2) Julius Erving








Points Rebounds Assists Steals Blocks
24.2 8.5 4.2 2.0 1.7
1972-73 31.9 12.2 4.2 2.5 1.8
26.2 10.4 4.5 2.1 1.7

3) Elvin Hayes








Points Rebounds Assists Steals Blocks
21.0 12.5 1.8 1.0 2.0
1970-71 28.7 16.6 2.3 N/A N/A
23.2 14.2 2.1 1.2 2.5

4) John Havlicek







Points Rebounds Assists Steals Blocks
20.8 6.3 4.8 1.2 0.3
1970-71 28.9 9.0 7.5 N/A N/A
21.9 6.4 5.8 1.2 0.3

5) Bob McAdoo









Points Rebounds Assists Steals Blocks
22.1 9.4 2.3 1.0 1.5
1974-75 34.5 14.1 2.2 1.1 2.1
27.4 12.2 2.8 1.0 0.3

6) Walt Frazier






Points Rebounds Assists Steals Blocks
18.9 5.9 6.1 1.9 0.2
1969-70 20.9 6.0 8.2 N/A N/A
20.2 6.0 6.1 1.9 0.2

7) Rick Barry








Points Rebounds Assists Steals Blocks
Career*,** 22.5 5.8 3.3 1.0 0.3
1974-75 30.6 5.7 6.2 2.9 0.4
1973-1979** 24.4 6.3 5.4 1.4 0.3
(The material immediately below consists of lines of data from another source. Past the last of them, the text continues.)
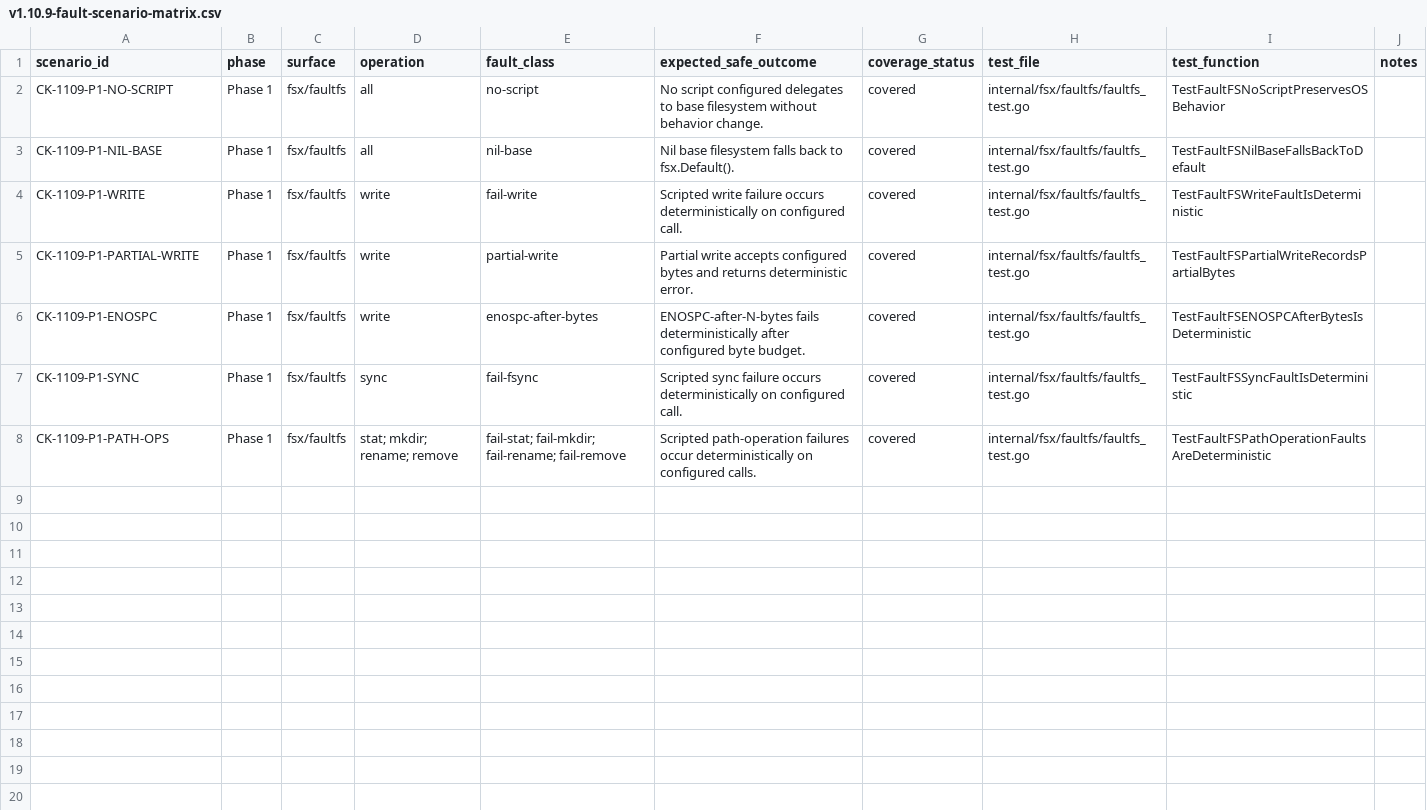
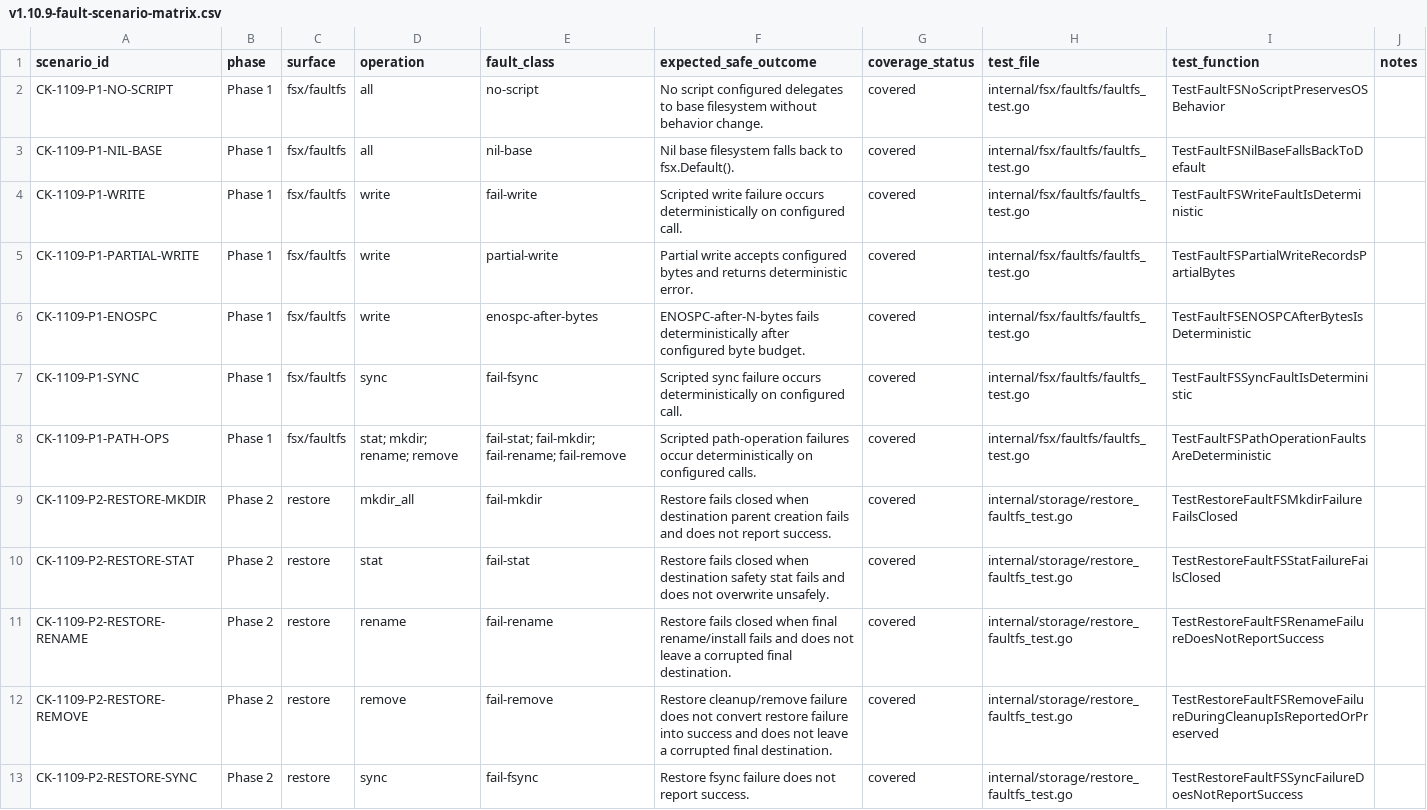
Before and after one commit to franchoy/coldkeep, a CSV file: docs/release/v1.10/v1.10.9-fault-scenario-matrix.csv, drawn as a sheet.

Commit message:
test: add restore filesystem fault scenarios
Add v1.10.9 restore filesystem fault-injection scenarios.

This adds deterministic restore fault tests using internal/fsx/faultfs.

The tests validate that restore failures:
- fail closed
- do not report false success
- do not produce corrupted final destination files
- preserve destination safety behavior
- use deterministic scripted faults only

This also records Phase 2 release evidence and scenario matrix coverage.

This does not:
- change production restore behavior
- change container behavior
- change recovery behavior
- change GC behavior
- add CLI flags
- add environment-variable activation
- add randomized chaos
- add production fault injection controls
- change CI
- change dependencies

```diff
--- a/docs/release/v1.10/v1.10.9-fault-scenario-matrix.csv
+++ b/docs/release/v1.10/v1.10.9-fault-scenario-matrix.csv
@@ -8 +8,6 @@ CK-1109-P1-SYNC,Phase 1,fsx/faultfs,sync,fail-fsync,"Scripted sync failure occur
 CK-1109-P1-PATH-OPS,Phase 1,fsx/faultfs,"stat; mkdir; rename; remove","fail-stat; fail-mkdir; fail-rename; fail-remove","Scripted path-operation failures occur deterministically on configured calls.",covered,internal/fsx/faultfs/faultfs_test.go,TestFaultFSPathOperationFaultsAreDeterministic,
+CK-1109-P2-RESTORE-MKDIR,Phase 2,restore,mkdir_all,fail-mkdir,"Restore fails closed when destination parent creation fails and does not report success.",covered,internal/storage/restore_faultfs_test.go,TestRestoreFaultFSMkdirFailureFailsClosed,
+CK-1109-P2-RESTORE-STAT,Phase 2,restore,stat,fail-stat,"Restore fails closed when destination safety stat fails and does not overwrite unsafely.",covered,internal/storage/restore_faultfs_test.go,TestRestoreFaultFSStatFailureFailsClosed,
+CK-1109-P2-RESTORE-RENAME,Phase 2,restore,rename,fail-rename,"Restore fails closed when final rename/install fails and does not leave a corrupted final destination.",covered,internal/storage/restore_faultfs_test.go,TestRestoreFaultFSRenameFailureDoesNotReportSuccess,
+CK-1109-P2-RESTORE-REMOVE,Phase 2,restore,remove,fail-remove,"Restore cleanup/remove failure does not convert restore failure into success and does not leave a corrupted final destination.",covered,internal/storage/restore_faultfs_test.go,TestRestoreFaultFSRemoveFailureDuringCleanupIsReportedOrPreserved,
+CK-1109-P2-RESTORE-SYNC,Phase 2,restore,sync,fail-fsync,"Restore fsync failure does not report success.",covered,internal/storage/restore_faultfs_test.go,TestRestoreFaultFSSyncFailureDoesNotReportSuccess,
```
Also changed, not shown: docs/release/v1.10/v1.10.9-test-inventory.csv, 4 other files.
8) George Gervin

Spurs 70's Head George Gervin







Points Rebounds Assists Steals Blocks
Career* 25.1 5.1 2.6 1.2 1.0
1978-79 29.6 5.0 2.7 1.7 1.0
1973-1979* 24.1 6.1 2.6 1.5 1.4

9) Pete Maravich








Points Rebounds Assists Steals Blocks
24.2 4.2 5.4 1.4 0.3
1976-77 31.1 5.1 5.4 1.2 0.3
25.0 4.3 5.7 1.0 0.3

10) Bob Lanier









  Points Rebounds Assists Steals Blocks
20.1 10.1 3.1 1.1 1.5
1971-72 25.7 14.2 3.1 N/A N/A
22.8 11.9 3.3 1.5 2.5

* Numbers for steals and blocks statistical categories are available since the 1972-73 or 1973-74 ABA seasons.

** Numbers for steals and blocks statistical categories are available since the 1973-74 NBA season.

11 responses to “Top Ten NBA Players of the 70s

  1. Mark

    Perhaps W.Frazier should be ahead of E.Hayes & J.Havlicek & B.McAdoo

  2. Andrejs

    What about jerry west? He was amazing in the 70s averaging 41 in the playoffs? And also what about Walt Frazier like mark said?

    • Jerry West was great, but his prime years were during the 60s. I do not think the 70s West deserved to be in the 70s list more than any of the guys above. When it comes to Frazier, I think I could consider moving him in the top-5, above McAddo and I could even examine Frazier for Havlicek, but I do not think that he was better than Hayes; Hayes is probably second only to Tim Duncan as the best power forward in the history of the game (with McHale and Karl Malone being in the conversation).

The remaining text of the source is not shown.